TypeScript 4.8 has been released with a number of correctness and consistency improvements that affect how intersection and union types work. The changes are used by TypeScript to narrow types.


Books of the Week

If you want to purchase, or to know more about, any of the titles listed below from Amazon, click on the book jackets at the top of the right sidebar. If you do make Amazon purchases after this, we may earn a few cents through the Amazon Associates program which is a small source of revenue that helps us to continue posting.

Full Review 


Added to Book Watch 

More recently published books can be found in Book Watch Archive.

From the I Programmer Library

Latest publications: 


This month sees the publication of the revised second edition of Programmer's Python: Everything Is An Object in which Mike James reveals how Python has a unique and unifying approach with regards to class and objects. This is the first of a set of titles at intermediate level for the programmer who wants to understand what makes Python special and sets it apart from other programming languages, hence the strap line "Something Completely Different - which is, of course, a reference to the Monty Python TV and film brand that inspired Guido Van Rossum to name his new language. The subject is roughly speaking everything to do with the way Python implements objects. That is, in order of sophistication, metaclass; class; object; attribute; and all of the other facilities such as functions, methods and the many “magic methods” that Python uses to make it all work.  


This is the second of that Something Completely Different titles and explores the way that data is treated in a distinctly Pythonic way. What we have in Python are data objects that are very usable and very extensible. From the unlimited precision integers, referred to as bignums, through the choice of a list to play the role of the array, to the availability of the dictionary as a built-in data type, Python behaves differently to other languages and this book is what you need to help you make the most of these special features. There are also complete chapters on Boolean logic, dates and times, regular expressions and bit manipulation.

MIke James is now working on the third book in the series, Programmer's Python: Async which not only covers the latest asyncio in depth, but has all you need to know about the many approaches to async that Python provides - threads, processes,futures,tasks, schedulers. This is the book you need to understand all the options, trade-offs and gotchas. 

These books aren’t for the complete beginner and some familiarity with both object-oriented programming and Python is assumed, with the first chapter providing a quick recap.
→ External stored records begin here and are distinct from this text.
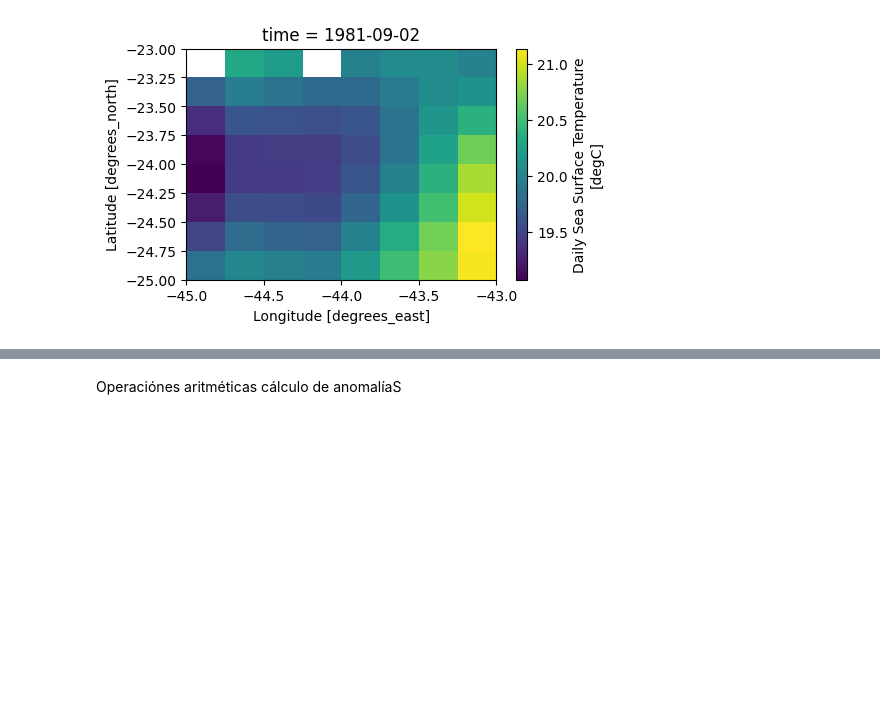
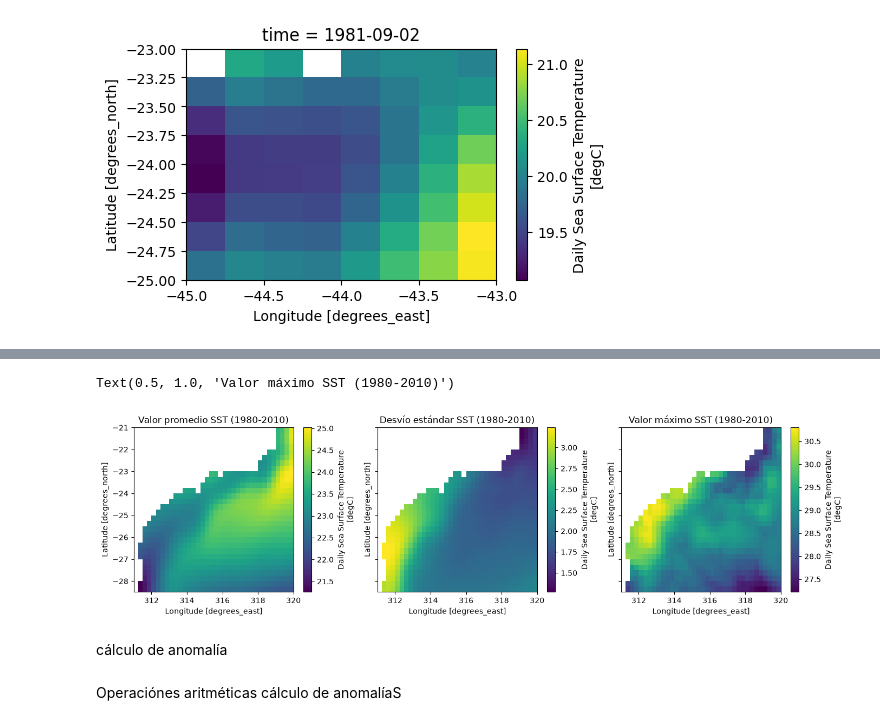
Before and after one commit to francobarrionuevoenv21/XArrray_CQSC, a Jupyter notebook: Tutoriales/Tutorial2_YYYYYY.ipynb, the cells around one changed output, grey strips where cells are left out. Saved outputs shown, nothing was run; the diff lists cells and outputs as text; code cells hidden in the pictures; blank space fills up the shorter version.

```diff
--- a/Tutoriales/Tutorial2_YYYYYY.ipynb
+++ b/Tutoriales/Tutorial2_YYYYYY.ipynb
@@ -5,7 +5,8 @@ import matplotlib.pyplot as plt
 # %% [markdown]
 Lectura y visualización de los datos
 # %%
-sst_path = 'https://github.com/francobarrionuevoenv21/XArrray_CQSC/raw/refs/heads/main/Data/sst_brasil.nc'
+#sst_path = 'https://github.com/francobarrionuevoenv21/XArrray_CQSC/raw/refs/heads/main/Data/sst_brasil.nc'
+sst_path = '/home/franco-barrionuevo/Documents/GitHub/XArrray_CQSC/Data/sst_brasil.nc'
 ds_sst = xr.open_dataset(sst_path)
 ds_sst
 # %% [output]
@@ -204,0 +200,5 @@ media y desvío temporal
+# %%
+sst_30y = ds_sst.sel(time=slice('1980-01-01', '2010-01-01')) # Seleccionamos 30 años
+
+sst_30y
+#sst_mean = ds_sst
@@ -205,3 +245,20 @@ media y desvío temporal
+# %%
+fig, ax = plt.subplots(1, 3, figsize=(14, 4), sharey = True, tight_layout=True)
+
+sst_30y_mean = sst_30y.mean(dim='time')
+sst_30y_mean.sst.plot(ax=ax[0])
+ax[0].set_title('Valor promedio SST (1980-2010)')
+
+sst_30y.std(dim='time')['sst'].plot(ax=ax[1])
+ax[1].set_title('Desvío estándar SST (1980-2010)')
+
+sst_30y.max(dim='time').sst.plot(ax=ax[2])
+ax[2].set_title('Valor máximo SST (1980-2010)')
+# %% [output]
+Text(0.5, 1.0, 'Valor máximo SST (1980-2010)')
+[figure, added]
+# %% [markdown]
+cálculo de anomalía
 # %% [markdown]
 Operaciónes aritméticas
 cálculo de anomalíaS
```
Also changed, not shown: parts of 14 cells of this notebook.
They also share an Appendix on using Visual Studio Code from Python. 


Programmers think differently from non-programmers, they see and solve problems in a way that the rest of the world doesn't. In this book Mike James takes programming concepts and explains what the skill involves and how a programmer goes about it. In each case, Mike looks at how we convert a dynamic process into a static text that can be understood by other programmers and put into action by a computer. If you're a programmer, his intent is to give you a clearer understanding of what you do so you value it even more.  

Last Updated ( Saturday, 10 September 2022 )